Doesn’t stuff like that just irritate you? They aren’t asking for the world here. The food pantry needed pasta, tomato sauce, and juice. They needed it so badly they sent out a plea on Facebook and it was forwarded here, there, everywhere.
It’s not a particularly exciting or creative plea, but I think that’s what was so appealing about it. For months now I’d been trying to think of a way to explain charity to Annabel. It’s hard to think of a way to introduce the reality of the world to a preschooler, at least in a way that doesn’t break their heart. Or yours. Annabel is a particularly concrete thinker, too. If she can’t see it, she doesn’t get it. Which brings me back to pasta and juice.
Annabel is four. She gets pasta and juice.

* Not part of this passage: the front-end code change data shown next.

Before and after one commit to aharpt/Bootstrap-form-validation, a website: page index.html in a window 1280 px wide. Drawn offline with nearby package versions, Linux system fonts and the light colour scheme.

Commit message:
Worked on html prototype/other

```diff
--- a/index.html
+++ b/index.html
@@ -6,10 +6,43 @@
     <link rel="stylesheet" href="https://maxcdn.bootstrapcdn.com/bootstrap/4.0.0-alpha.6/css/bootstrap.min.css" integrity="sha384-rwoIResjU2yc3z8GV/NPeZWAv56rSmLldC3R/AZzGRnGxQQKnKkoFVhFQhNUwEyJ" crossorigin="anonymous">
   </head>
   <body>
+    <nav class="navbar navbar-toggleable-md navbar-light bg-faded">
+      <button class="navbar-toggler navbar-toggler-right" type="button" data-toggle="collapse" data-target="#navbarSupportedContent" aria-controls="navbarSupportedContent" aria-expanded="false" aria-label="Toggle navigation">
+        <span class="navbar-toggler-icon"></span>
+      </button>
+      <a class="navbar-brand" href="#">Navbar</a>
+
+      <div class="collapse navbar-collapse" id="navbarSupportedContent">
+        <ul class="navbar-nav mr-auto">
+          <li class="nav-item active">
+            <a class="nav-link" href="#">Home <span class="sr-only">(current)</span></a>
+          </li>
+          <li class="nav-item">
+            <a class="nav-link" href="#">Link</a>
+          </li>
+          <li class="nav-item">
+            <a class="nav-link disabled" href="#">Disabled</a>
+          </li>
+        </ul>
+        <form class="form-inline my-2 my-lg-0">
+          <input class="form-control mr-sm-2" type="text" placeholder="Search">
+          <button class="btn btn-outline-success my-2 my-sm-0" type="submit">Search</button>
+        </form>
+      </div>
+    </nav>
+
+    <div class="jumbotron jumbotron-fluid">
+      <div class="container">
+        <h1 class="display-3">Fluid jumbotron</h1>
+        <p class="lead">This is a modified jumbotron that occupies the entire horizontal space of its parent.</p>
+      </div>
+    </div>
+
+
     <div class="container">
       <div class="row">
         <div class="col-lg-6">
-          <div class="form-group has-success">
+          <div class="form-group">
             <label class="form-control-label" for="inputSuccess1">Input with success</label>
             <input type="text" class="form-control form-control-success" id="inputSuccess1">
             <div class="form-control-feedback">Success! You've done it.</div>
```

Unfortunately, Annabel is four. Which means she also gets privileges removed for poor behavior, which is why we didn’t get to take our trip to the grocery store in February as planned. And by the time the next weekend rolled around the food pantry’s status read, “Thanks for all the pasta and juice!”
Well, they always need food, right? So the next weekend we headed off. Instead of just doing pasta and juice, we consulted the list of needed food pantry items that the store keeps handy and instead we bought pasta, tomato sauce, tuna, soup, canned vegetables, raisins, and rice. Fifty bucks worth. We dropped it off in the donation bin and had a talk about how sometimes people need a hand.

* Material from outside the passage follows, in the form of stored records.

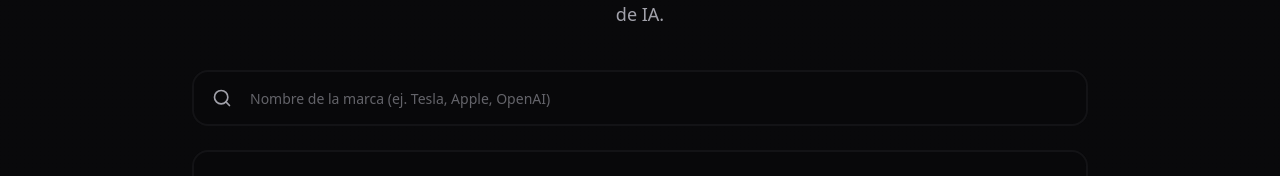
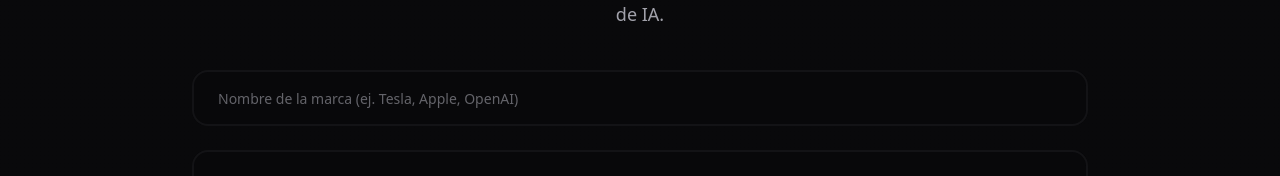
Before and after one commit to AlvaroArancibiaRios/brand-llm-beacon, a React (Vite) app: page / in a window 1280 px wide. Shown: the part 247-423 px from the top of the page. Built offline with nearby package versions, Linux system fonts and the light colour scheme.

Commit message:
Reverted to commit c70b8db9c34a4f3234ac874fb98a9ad100f75d2e

```diff
--- a/src/components/QueryForm.tsx
+++ b/src/components/QueryForm.tsx
@@ -47,24 +47,21 @@ export const QueryForm = ({
       <form onSubmit={handleSubmit} className="space-y-6">
         {/* Brand Input with CTA */}
         <div className="relative">
-          <div className="absolute left-5 top-1/2 transform -translate-y-1/2 z-10">
-            <Search className="h-5 w-5 text-muted-foreground" />
-          </div>
           <Input
             id="brand"
             placeholder="Nombre de la marca (ej. Tesla, Apple, OpenAI)"
             value={brand}
             onChange={e => setBrand(e.target.value)}
             onKeyDown={handleKeyDown}
-            className="h-14 text-lg pl-14 pr-6 rounded-2xl border-2 border-border/40 bg-background/50 backdrop-blur-sm hover:border-border/60 focus:border-primary/50 focus:ring-2 focus:ring-primary/20 transition-all duration-200 placeholder:text-muted-foreground/60"
+            className="h-14 text-lg pl-6 pr-6 rounded-2xl border-2 border-border/40 bg-background/50 backdrop-blur-sm hover:border-border/60 focus:border-primary/50 focus:ring-2 focus:ring-primary/20 transition-all duration-200 placeholder:text-muted-foreground/60"
           />
 
           {/* Call to Action inside brand input area */}
           {brand.trim() && (
-            <div className="absolute -bottom-4 left-6 transform animate-fade-in">
-              <div className="flex items-center gap-3 bg-primary/10 border border-primary/20 rounded-full px-4 py-2">
-                <Search className="h-4 w-4 text-primary" />
-                <span className="text-primary font-bold text-xl">Listo para el análisis</span>
+            <div className="absolute -bottom-3 left-6 transform animate-fade-in">
+              <div className="flex items-center gap-2 bg-primary/10 border border-primary/20 rounded-full px-3 py-1 text-sm">
+                <Search className="h-3 w-3 text-primary" />
+                <span className="text-primary font-medium">Listo para el análisis?</span>
               </div>
             </div>
           )}
```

Did she get it? Hard to say. She liked picking out her favorite pasta shapes and soup flavors to give away. She liked looking in the bin at all the other donations. She liked taking a special trip to the store, even if it was a week late.
We’ll do it again. After all, everyone needs pasta and juice.